Activity
Wherever the word "left" appears in a line of the data, that line should be copied.

Itemized modification records
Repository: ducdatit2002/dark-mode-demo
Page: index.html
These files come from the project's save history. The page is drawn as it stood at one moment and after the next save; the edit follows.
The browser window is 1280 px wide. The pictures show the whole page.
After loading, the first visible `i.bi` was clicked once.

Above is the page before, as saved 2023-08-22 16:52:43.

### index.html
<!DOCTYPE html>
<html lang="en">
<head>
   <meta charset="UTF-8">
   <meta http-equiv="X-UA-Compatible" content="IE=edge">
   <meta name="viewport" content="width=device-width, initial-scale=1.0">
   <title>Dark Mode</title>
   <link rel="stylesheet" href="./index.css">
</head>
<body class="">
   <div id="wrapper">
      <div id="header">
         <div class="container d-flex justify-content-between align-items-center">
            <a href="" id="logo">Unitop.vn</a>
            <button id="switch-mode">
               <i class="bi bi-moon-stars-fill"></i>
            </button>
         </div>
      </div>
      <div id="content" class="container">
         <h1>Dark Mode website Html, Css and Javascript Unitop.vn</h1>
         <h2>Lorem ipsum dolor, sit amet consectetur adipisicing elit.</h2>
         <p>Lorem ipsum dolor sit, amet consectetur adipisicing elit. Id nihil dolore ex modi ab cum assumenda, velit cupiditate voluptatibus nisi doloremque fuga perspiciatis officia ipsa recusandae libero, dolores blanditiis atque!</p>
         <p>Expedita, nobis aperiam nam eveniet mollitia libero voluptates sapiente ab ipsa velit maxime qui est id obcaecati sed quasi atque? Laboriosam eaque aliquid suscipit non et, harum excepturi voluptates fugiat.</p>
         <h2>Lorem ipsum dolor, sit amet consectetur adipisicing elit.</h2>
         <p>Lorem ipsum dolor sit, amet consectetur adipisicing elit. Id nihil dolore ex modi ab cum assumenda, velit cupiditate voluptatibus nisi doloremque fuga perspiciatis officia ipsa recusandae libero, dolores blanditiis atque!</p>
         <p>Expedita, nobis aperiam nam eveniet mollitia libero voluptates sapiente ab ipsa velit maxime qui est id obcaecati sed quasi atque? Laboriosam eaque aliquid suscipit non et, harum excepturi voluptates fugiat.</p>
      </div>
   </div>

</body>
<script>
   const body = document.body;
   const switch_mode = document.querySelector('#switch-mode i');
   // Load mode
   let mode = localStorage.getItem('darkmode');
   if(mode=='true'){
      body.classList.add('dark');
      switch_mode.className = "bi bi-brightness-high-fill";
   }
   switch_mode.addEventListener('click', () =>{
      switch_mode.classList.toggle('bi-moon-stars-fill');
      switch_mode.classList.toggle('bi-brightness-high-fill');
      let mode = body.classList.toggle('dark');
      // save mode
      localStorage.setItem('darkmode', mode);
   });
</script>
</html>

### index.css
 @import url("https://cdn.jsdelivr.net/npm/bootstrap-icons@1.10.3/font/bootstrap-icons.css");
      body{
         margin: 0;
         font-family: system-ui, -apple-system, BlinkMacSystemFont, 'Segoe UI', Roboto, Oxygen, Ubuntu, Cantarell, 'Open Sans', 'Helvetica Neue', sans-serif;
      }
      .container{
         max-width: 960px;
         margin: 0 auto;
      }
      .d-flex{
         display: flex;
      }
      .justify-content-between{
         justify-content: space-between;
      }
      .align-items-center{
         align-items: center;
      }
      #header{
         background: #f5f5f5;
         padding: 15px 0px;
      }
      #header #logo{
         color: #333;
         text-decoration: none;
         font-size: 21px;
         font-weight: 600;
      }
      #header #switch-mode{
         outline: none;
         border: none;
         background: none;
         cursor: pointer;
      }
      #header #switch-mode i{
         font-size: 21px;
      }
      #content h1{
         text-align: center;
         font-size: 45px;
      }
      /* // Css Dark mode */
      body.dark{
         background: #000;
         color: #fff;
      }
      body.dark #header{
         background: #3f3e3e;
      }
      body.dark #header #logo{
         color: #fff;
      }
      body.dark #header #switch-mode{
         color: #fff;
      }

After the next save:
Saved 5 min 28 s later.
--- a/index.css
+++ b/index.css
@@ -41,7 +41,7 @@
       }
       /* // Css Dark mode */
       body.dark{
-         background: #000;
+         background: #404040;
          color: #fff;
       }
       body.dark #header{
* * *
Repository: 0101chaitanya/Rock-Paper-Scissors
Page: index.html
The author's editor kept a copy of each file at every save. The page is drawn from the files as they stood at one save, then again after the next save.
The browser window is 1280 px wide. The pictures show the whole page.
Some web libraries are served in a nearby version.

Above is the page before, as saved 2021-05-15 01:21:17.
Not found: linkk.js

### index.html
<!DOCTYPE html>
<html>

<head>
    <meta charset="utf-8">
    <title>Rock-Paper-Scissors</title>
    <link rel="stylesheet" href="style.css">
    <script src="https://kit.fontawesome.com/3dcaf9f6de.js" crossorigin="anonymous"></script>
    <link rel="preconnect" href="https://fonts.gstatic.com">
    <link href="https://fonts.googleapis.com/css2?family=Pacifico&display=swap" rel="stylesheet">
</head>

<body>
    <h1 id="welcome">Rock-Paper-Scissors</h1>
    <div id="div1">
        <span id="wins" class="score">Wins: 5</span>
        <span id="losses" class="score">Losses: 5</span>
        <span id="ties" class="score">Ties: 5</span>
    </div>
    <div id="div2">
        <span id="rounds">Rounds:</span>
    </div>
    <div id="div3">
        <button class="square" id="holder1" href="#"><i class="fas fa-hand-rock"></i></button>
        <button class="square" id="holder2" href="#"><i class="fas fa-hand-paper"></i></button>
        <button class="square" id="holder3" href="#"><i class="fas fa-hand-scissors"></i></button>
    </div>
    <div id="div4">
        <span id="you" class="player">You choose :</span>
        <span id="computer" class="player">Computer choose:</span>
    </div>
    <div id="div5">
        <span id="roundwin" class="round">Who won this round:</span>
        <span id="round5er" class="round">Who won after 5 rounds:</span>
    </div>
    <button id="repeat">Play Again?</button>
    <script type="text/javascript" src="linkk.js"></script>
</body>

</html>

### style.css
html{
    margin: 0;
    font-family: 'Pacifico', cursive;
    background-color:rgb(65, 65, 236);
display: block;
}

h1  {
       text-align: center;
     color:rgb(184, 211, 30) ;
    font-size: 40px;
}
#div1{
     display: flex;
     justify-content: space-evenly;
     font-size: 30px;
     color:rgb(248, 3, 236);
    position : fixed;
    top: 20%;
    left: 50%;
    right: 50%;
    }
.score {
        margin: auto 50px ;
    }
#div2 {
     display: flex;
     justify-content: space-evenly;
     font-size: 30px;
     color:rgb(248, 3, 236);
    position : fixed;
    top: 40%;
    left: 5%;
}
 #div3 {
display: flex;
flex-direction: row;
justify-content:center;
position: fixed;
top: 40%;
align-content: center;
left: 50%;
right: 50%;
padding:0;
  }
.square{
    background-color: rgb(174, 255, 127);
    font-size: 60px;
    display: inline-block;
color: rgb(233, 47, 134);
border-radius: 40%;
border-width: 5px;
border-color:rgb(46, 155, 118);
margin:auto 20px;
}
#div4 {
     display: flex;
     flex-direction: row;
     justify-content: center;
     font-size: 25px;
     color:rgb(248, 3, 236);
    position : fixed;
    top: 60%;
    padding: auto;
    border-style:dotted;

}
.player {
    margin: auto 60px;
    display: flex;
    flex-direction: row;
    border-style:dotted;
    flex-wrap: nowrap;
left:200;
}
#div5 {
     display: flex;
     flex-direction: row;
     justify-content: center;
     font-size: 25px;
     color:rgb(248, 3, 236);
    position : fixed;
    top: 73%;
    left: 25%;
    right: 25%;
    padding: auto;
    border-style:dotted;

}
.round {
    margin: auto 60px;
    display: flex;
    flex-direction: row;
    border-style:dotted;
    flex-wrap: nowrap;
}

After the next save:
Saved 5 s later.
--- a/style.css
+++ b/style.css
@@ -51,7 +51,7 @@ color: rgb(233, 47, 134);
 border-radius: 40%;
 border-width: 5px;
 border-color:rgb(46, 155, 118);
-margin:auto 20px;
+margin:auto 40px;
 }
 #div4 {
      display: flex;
...
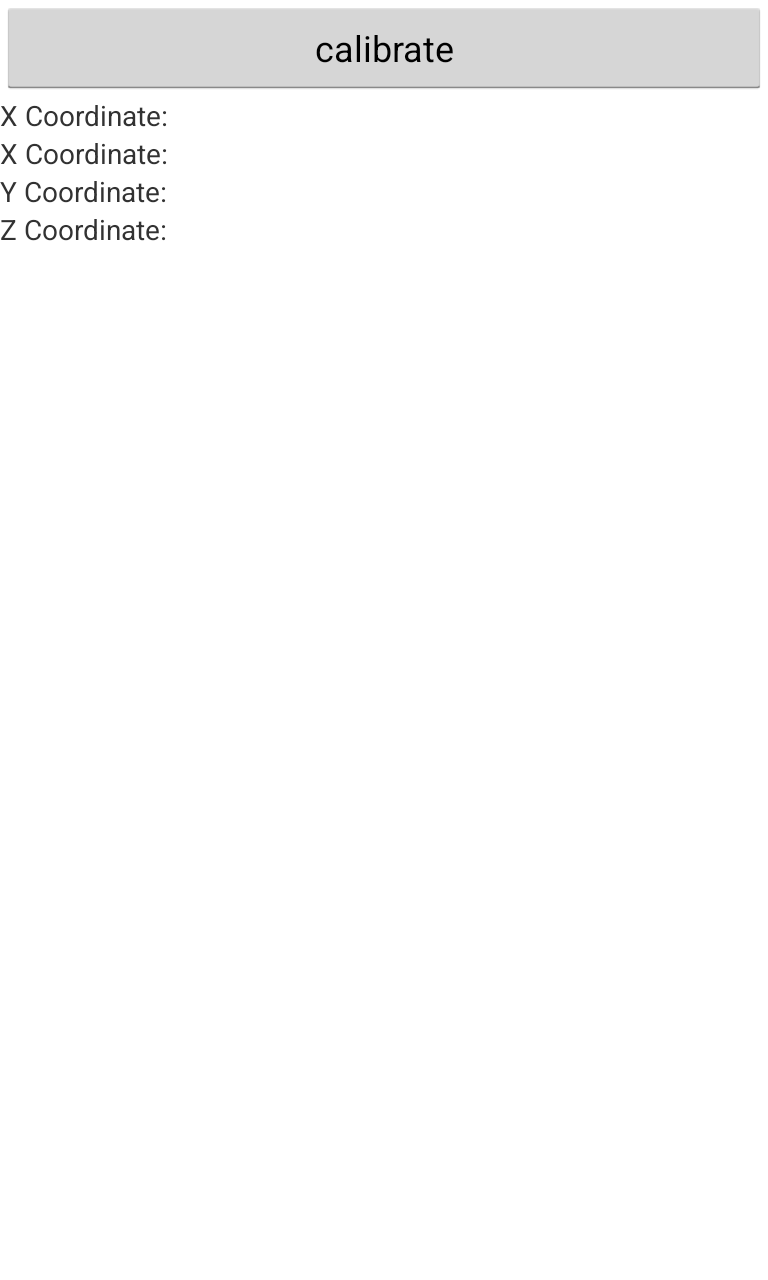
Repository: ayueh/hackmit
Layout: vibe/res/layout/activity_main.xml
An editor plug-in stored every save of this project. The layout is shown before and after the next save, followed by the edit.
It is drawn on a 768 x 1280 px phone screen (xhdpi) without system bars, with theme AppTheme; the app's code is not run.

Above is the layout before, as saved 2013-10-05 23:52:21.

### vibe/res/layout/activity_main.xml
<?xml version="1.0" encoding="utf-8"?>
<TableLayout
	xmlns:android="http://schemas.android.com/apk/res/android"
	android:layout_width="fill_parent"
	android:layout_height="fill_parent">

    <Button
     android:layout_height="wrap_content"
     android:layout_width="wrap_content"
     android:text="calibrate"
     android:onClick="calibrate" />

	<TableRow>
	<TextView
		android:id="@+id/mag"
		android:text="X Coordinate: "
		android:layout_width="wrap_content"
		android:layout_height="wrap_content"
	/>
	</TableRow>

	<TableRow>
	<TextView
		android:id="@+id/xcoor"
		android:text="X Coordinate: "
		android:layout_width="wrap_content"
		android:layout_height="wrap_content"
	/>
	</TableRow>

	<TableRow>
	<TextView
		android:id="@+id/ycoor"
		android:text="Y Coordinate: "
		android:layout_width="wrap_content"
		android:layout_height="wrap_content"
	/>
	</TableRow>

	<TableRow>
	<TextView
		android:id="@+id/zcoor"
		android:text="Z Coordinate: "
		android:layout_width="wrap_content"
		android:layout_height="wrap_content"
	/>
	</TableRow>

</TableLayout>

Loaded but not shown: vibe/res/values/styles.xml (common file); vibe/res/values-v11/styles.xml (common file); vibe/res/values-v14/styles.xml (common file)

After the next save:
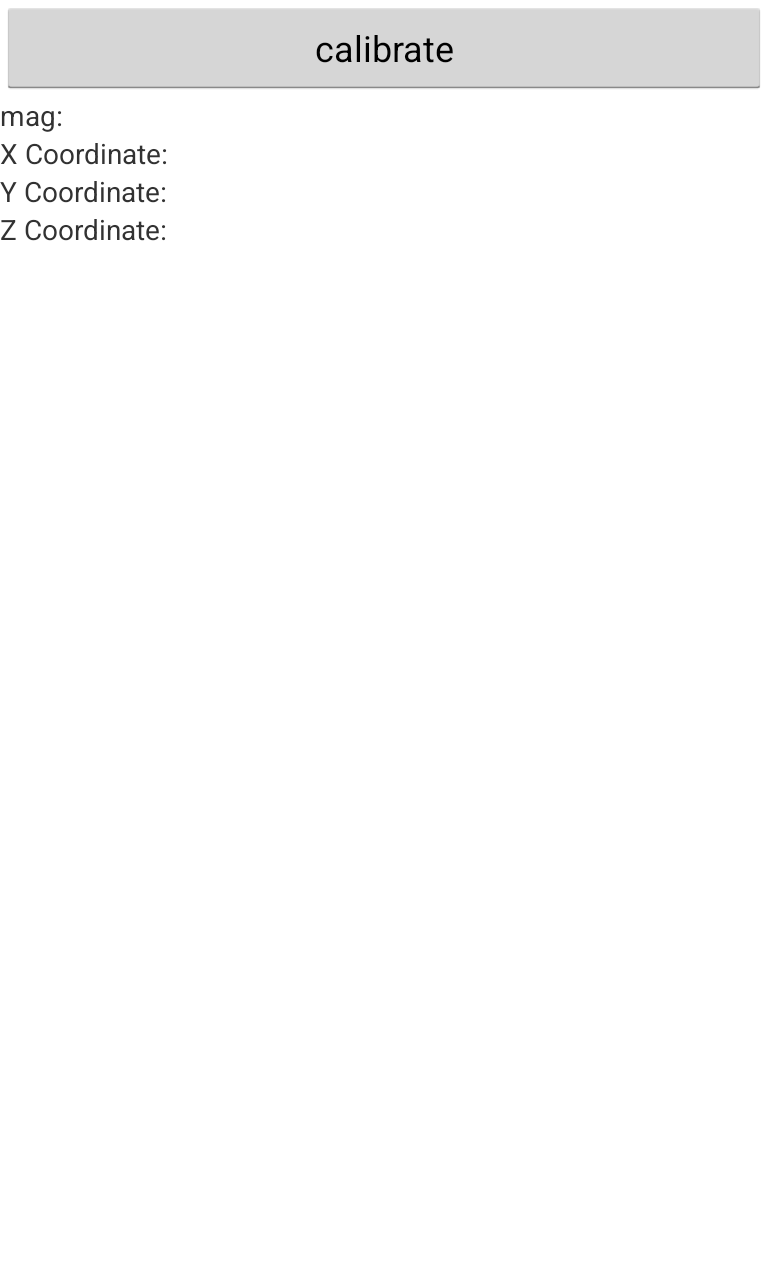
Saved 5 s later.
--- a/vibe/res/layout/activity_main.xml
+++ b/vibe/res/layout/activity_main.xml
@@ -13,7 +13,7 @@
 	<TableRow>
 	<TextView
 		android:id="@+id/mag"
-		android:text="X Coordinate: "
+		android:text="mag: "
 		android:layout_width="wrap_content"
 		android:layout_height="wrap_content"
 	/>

Exercise response
    left: 50%;
    left: 5%;
left: 50%;
left:200;
    left: 25%;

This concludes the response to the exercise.